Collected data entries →
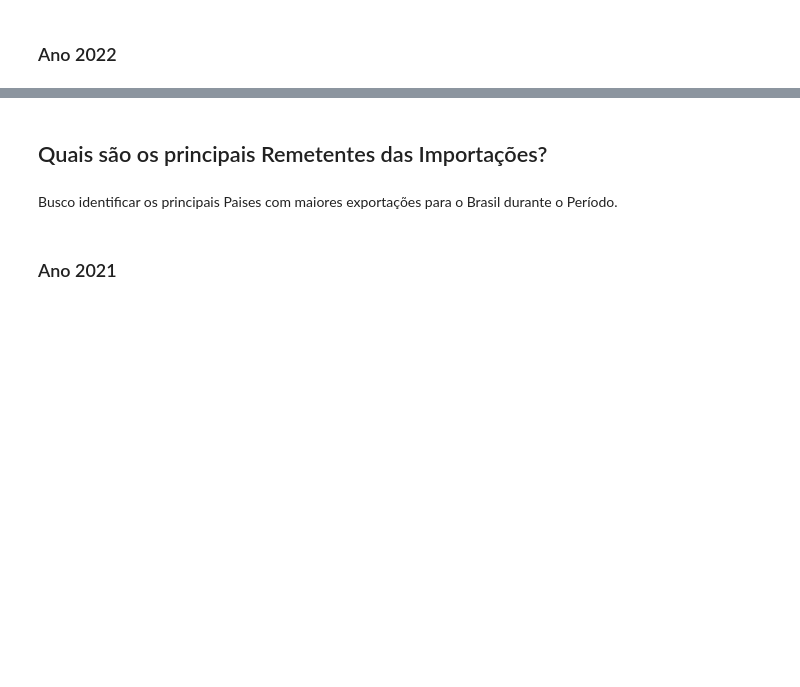
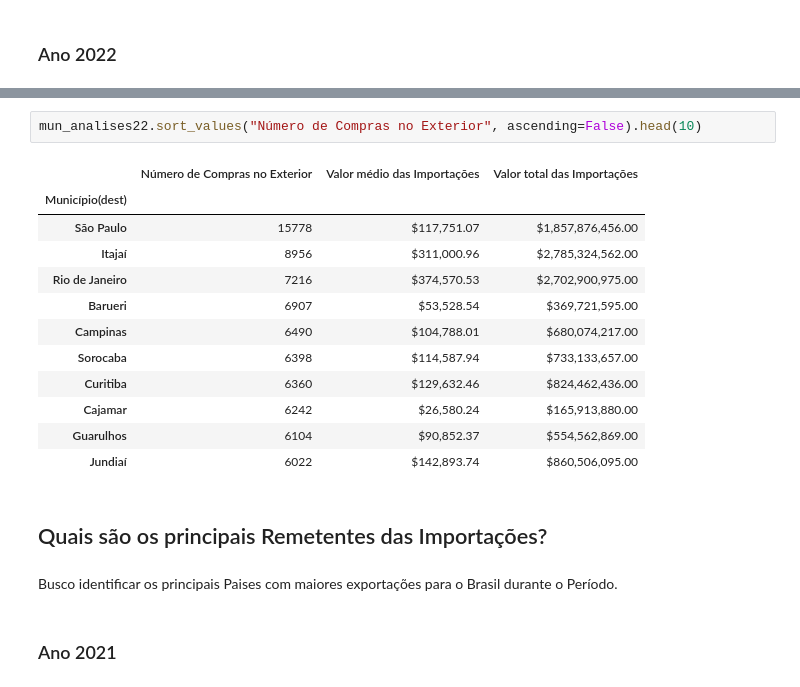
Before and after one commit to MarioBarcelos/analise_de_comercio_imp_exp, a Jupyter notebook: importacoes2122.ipynb, the cells around one changed output, grey strips where cells are left out. Saved outputs shown, nothing was run; the diff lists cells and outputs as text; blank space fills up the shorter version.

```diff
--- a/importacoes2122.ipynb
+++ b/importacoes2122.ipynb
@@ -318,3 +318,18 @@ mun_analises22.sort_values("Número de Compras no Exterior", ascending=False).he
+# %%
+mun_analises22.sort_values("Número de Compras no Exterior", ascending=False).head(10)
+# %% [output]
+|  | Número de Compras no Exterior | Valor médio das Importações | Valor total das Importações |
+| Município(dest) |  |  |  |
+| São Paulo | 15778 | $117,751.07 | $1,857,876,456.00 |
+| Itajaí | 8956 | $311,000.96 | $2,785,324,562.00 |
+| Rio de Janeiro | 7216 | $374,570.53 | $2,702,900,975.00 |
+| Barueri | 6907 | $53,528.54 | $369,721,595.00 |
+| Campinas | 6490 | $104,788.01 | $680,074,217.00 |
+| Sorocaba | 6398 | $114,587.94 | $733,133,657.00 |
+| Curitiba | 6360 | $129,632.46 | $824,462,436.00 |
+| Cajamar | 6242 | $26,580.24 | $165,913,880.00 |
+| Guarulhos | 6104 | $90,852.37 | $554,562,869.00 |
+| Jundiaí | 6022 | $142,893.74 | $860,506,095.00 |
 # %% [markdown]
 ## Quais são os principais Remetentes das Importações?
 # %% [markdown]
```
Also changed, not shown: parts of 27 cells of this notebook.
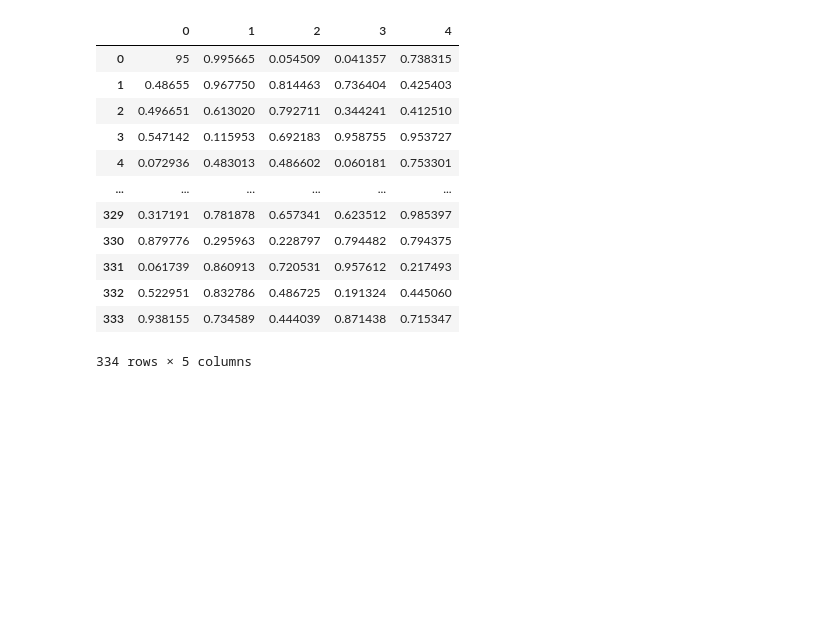
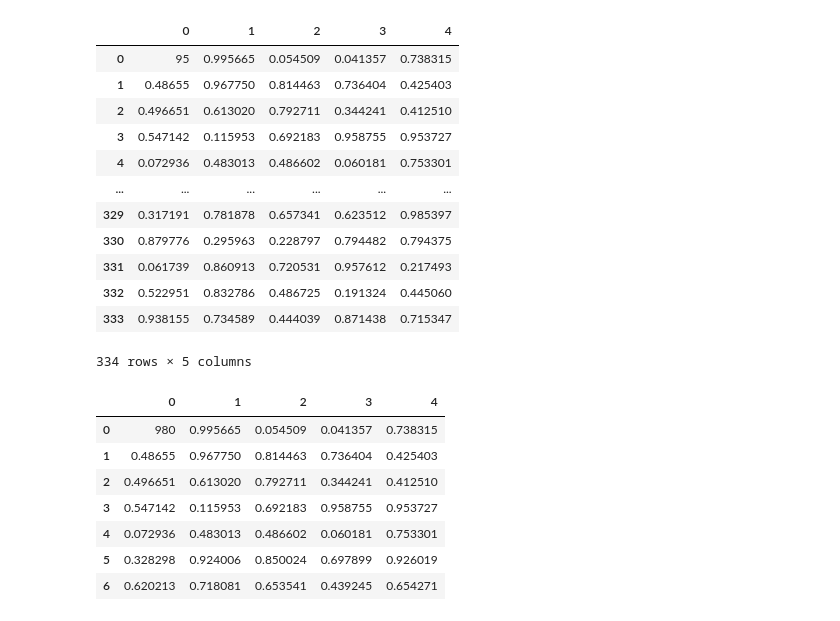
Before and after one commit to devanubhav01/PyVerse, a Jupyter notebook: F20.ipynb, the cells around one changed output. Drawn from its saved outputs; the diff is of its cells as text; code cells hidden in the pictures; blank space fills up the shorter version.

```diff
--- a/F20.ipynb
+++ b/F20.ipynb
@@ -264,4 +264,13 @@ newdf
 334 rows × 5 columns
 # %%
 newdf.loc[0,0]=980
-# newdf.head(7)
+newdf.head(7)
+# %% [output]
+|  | 0 | 1 | 2 | 3 | 4 |
+| 0 | 980 | 0.995665 | 0.054509 | 0.041357 | 0.738315 |
+| 1 | 0.48655 | 0.967750 | 0.814463 | 0.736404 | 0.425403 |
+| 2 | 0.496651 | 0.613020 | 0.792711 | 0.344241 | 0.412510 |
+| 3 | 0.547142 | 0.115953 | 0.692183 | 0.958755 | 0.953727 |
+| 4 | 0.072936 | 0.483013 | 0.486602 | 0.060181 | 0.753301 |
+| 5 | 0.328298 | 0.924006 | 0.850024 | 0.697899 | 0.926019 |
+| 6 | 0.620213 | 0.718081 | 0.653541 | 0.439245 | 0.654271 |
```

WORK TO COMPLETE → Go through the data above and count the lines that hold "False". Respond with the number and no other words.

TASK ANSWER → 2